That would explain the random references to pop culture they've incorporated into their promos over the years, as well as why they come off as so much more genuine than almost anyone else on Raw or SmackDown.
Woods wants to be different to what viewers saw right before the commercial break, and he's excited to get more of a chance to explore those goofy, over-the-top aspects of his king character.
"I want to do things on the show that would pop me if I wasn't a wrestler right now like making anime references and talking about King Mabel and King Ken Shamrock," he said. "People were like, 'I forgot Ken Shamrock was King,' but you shouldn't, because that was incredible. Little things like that. If it's something you think would be funny or entertaining, then it's probably on my list of things I want to do."
He noted that a lot of the Superstars have the same attitude about them on TV, whereas he's out there more often than not just to have a good time. He can be taken seriously when need be as well, but the sheer ridiculousness of the business is what made him a fan, and he wants to keep that going.
"There's so many serious people on the show and people who are world-beaters and they come out angry and want violence," he said. "That's cool, but on Raw, you have three hours to fill; and on SmackDown, you have two. Then you've got NXT and pay-per-views. How many hours of people being intense badasses can you really consume before you get sick of it and before it gets old?
"I've always been of the school of thought that if 85 percent of what you're seeing in wrestling is going to be that, what happens if I do something else. Let's try something else, and it worked with New Day. That's the kind of stuff that I like. I like for it to be a little more ridiculous. I like for my wrestling to be wrestling and to me, wrestling is the most ridiculous thing anybody could ever watch."
His Expectations for the Return of GM Mode in WWE 2K22
Anyone familiar with Woods and his UpUpDownDown YouTube channel will be aware of his fascination for General Manager mode in the old WWE video games. It was available for the 2006, 2007 and 2008 installments of the SmackDown vs. Raw series before being discontinued.

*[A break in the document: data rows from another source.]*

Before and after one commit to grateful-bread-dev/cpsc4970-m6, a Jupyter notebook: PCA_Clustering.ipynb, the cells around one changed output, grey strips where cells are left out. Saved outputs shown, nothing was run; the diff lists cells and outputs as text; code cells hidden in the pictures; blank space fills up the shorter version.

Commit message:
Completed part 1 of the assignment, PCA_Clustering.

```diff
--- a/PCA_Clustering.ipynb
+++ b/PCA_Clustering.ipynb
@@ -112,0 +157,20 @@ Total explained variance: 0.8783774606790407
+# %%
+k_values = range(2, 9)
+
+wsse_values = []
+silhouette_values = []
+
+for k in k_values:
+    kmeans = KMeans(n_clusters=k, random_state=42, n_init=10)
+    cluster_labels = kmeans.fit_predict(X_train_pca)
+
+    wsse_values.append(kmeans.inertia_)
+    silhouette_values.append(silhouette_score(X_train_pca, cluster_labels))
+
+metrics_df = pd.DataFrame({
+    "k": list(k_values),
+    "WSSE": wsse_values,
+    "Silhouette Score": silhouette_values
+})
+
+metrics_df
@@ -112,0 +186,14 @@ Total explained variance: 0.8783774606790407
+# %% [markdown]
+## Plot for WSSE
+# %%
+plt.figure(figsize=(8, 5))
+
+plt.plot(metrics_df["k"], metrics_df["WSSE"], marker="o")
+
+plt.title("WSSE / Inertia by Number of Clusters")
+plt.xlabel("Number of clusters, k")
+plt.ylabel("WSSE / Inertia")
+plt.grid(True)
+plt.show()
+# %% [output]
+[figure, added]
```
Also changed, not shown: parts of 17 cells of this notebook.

Woods has waged war with close friend and former WWE star Tyler Breeze on an UpUpDownDown series called Battle of the Brands. Not only did they select shows and trade talent for years in the game, they also clamored for "Money in the Bank" for Lil Scrappy to be used as the official theme song for the same-titled pay-per-view.

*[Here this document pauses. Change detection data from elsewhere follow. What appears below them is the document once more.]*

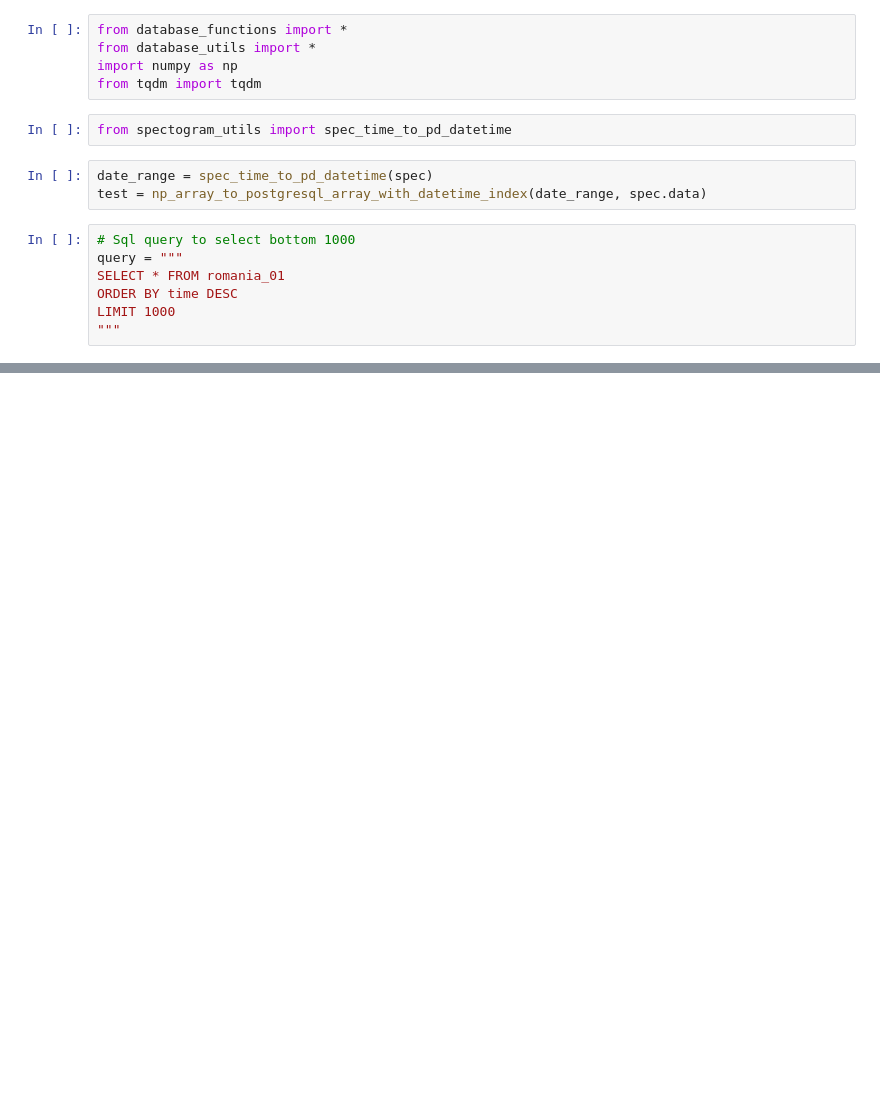
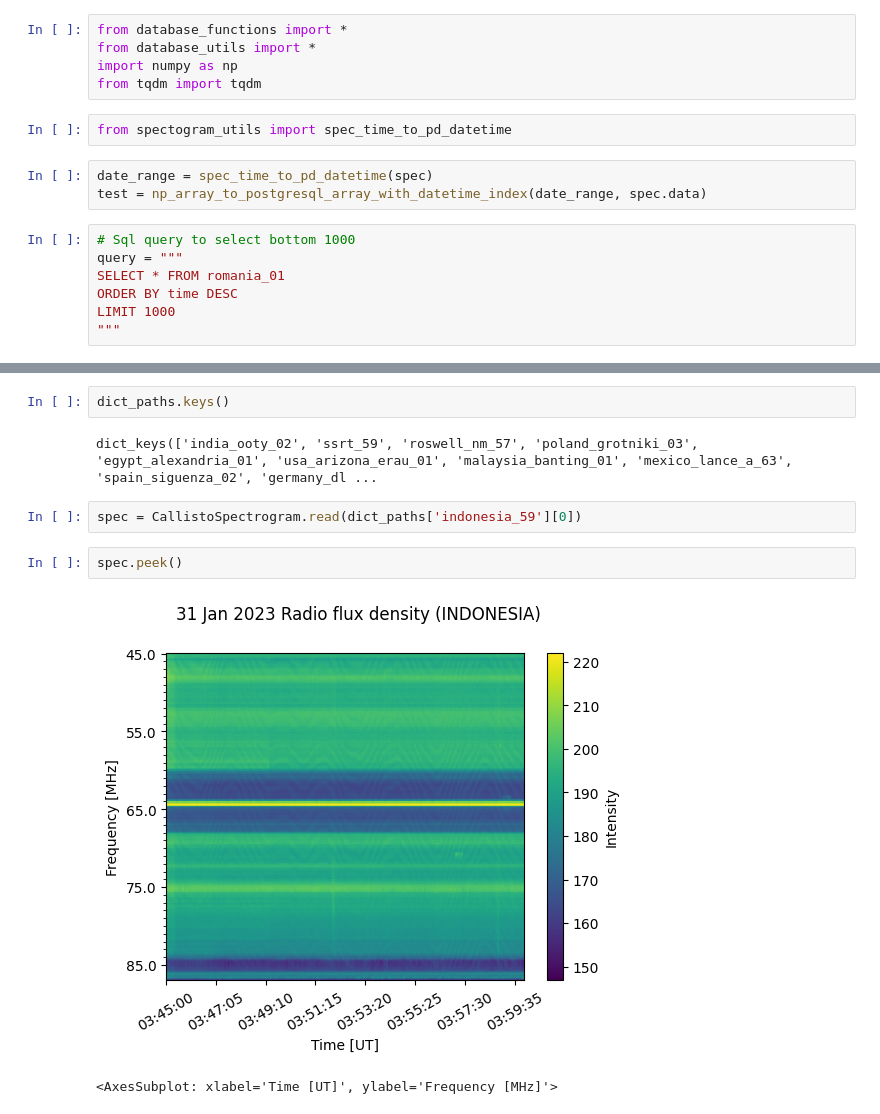
Before and after one commit to i4Ds/Radio-sunburst-labelcreation, a Jupyter notebook: database_creation.ipynb, the cells around one changed output, grey strips where cells are left out. Cells and saved outputs as stored; diff of their text form; blank space fills up the shorter version.

```diff
--- a/database_creation.ipynb
+++ b/database_creation.ipynb
@@ -76,0 +85,11 @@ add_values_to_database(dict_paths)
+# %%
+dict_paths.keys()
+# %% [output]
+dict_keys(['india_ooty_02', 'ssrt_59', 'roswell_nm_57', 'poland_grotniki_03', 'egypt_alexandria_01', 'usa_arizona_erau_01', 'malaysia_banting_01', 'mexico_lance_a_63', 'spain_siguenza_02', 'germany_dl ...
+# %%
+spec = CallistoSpectrogram.read(dict_paths['indonesia_59'][0])
+# %%
+spec.peek()
+# %% [output]
+[figure, added]
+<AxesSubplot: xlabel='Time [UT]', ylabel='Frequency [MHz]'>
```
Also changed, not shown: parts of 12 cells of this notebook, 3 other files.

With it recently being announced that the beloved mode will making its return in WWE 2K22 (due out next March), Woods has high hopes that will be worth the wait.
"I hope that everything runs smooth and that it's good," he said. "My thing is, I obviously have no part in making the game, I'm on the wrestling side of things. But I definitely have a stake in it because I am in it and it's a wrestling game for the company that I am an independent contractor for. I'm pumped because everyone on the 2K team seems very excited about things and things seem promising. I can only keep my fingers crossed and hope for the best when it finally releases."

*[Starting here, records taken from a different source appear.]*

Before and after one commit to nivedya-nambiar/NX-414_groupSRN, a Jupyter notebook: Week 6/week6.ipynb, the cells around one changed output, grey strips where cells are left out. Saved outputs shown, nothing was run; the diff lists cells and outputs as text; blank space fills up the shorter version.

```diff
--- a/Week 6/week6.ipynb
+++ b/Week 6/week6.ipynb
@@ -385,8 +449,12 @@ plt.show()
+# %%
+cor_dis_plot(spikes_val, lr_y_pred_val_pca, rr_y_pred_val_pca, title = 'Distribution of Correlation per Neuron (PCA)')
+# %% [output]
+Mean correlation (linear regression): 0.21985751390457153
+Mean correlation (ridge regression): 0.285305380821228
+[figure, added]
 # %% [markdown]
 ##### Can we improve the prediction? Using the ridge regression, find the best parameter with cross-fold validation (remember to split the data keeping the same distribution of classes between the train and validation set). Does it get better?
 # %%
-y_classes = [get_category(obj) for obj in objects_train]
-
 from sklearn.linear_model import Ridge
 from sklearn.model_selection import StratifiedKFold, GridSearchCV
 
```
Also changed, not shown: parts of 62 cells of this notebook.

The last several installments of the WWE 2K franchise, 2K20 in particular, have been poorly received by fans and critics alike. The upcoming improvements being made to 2K22 give Woods confidence that it will restore some of the magic that has been lost since the original games.
"I'm hoping this game brings back that equity with the gamer fans because I know it was hard to play some of them, to be honest," Woods said. "They all have their good things and their great aspects, but as far as a fun video game is concerned, sometimes I'm just looking for that and I feel like the learning curve got a little intense. On this one, they said there's remastered controls and all that stuff and I feel good about it. So, like I said, fingers crossed."
Graham Mirmina, aka Graham "GSM" Matthews, has specialized in sports and entertainment writing since 2010. Visit his website, WrestleRant, and subscribe to his YouTube channel for more wrestling-related content.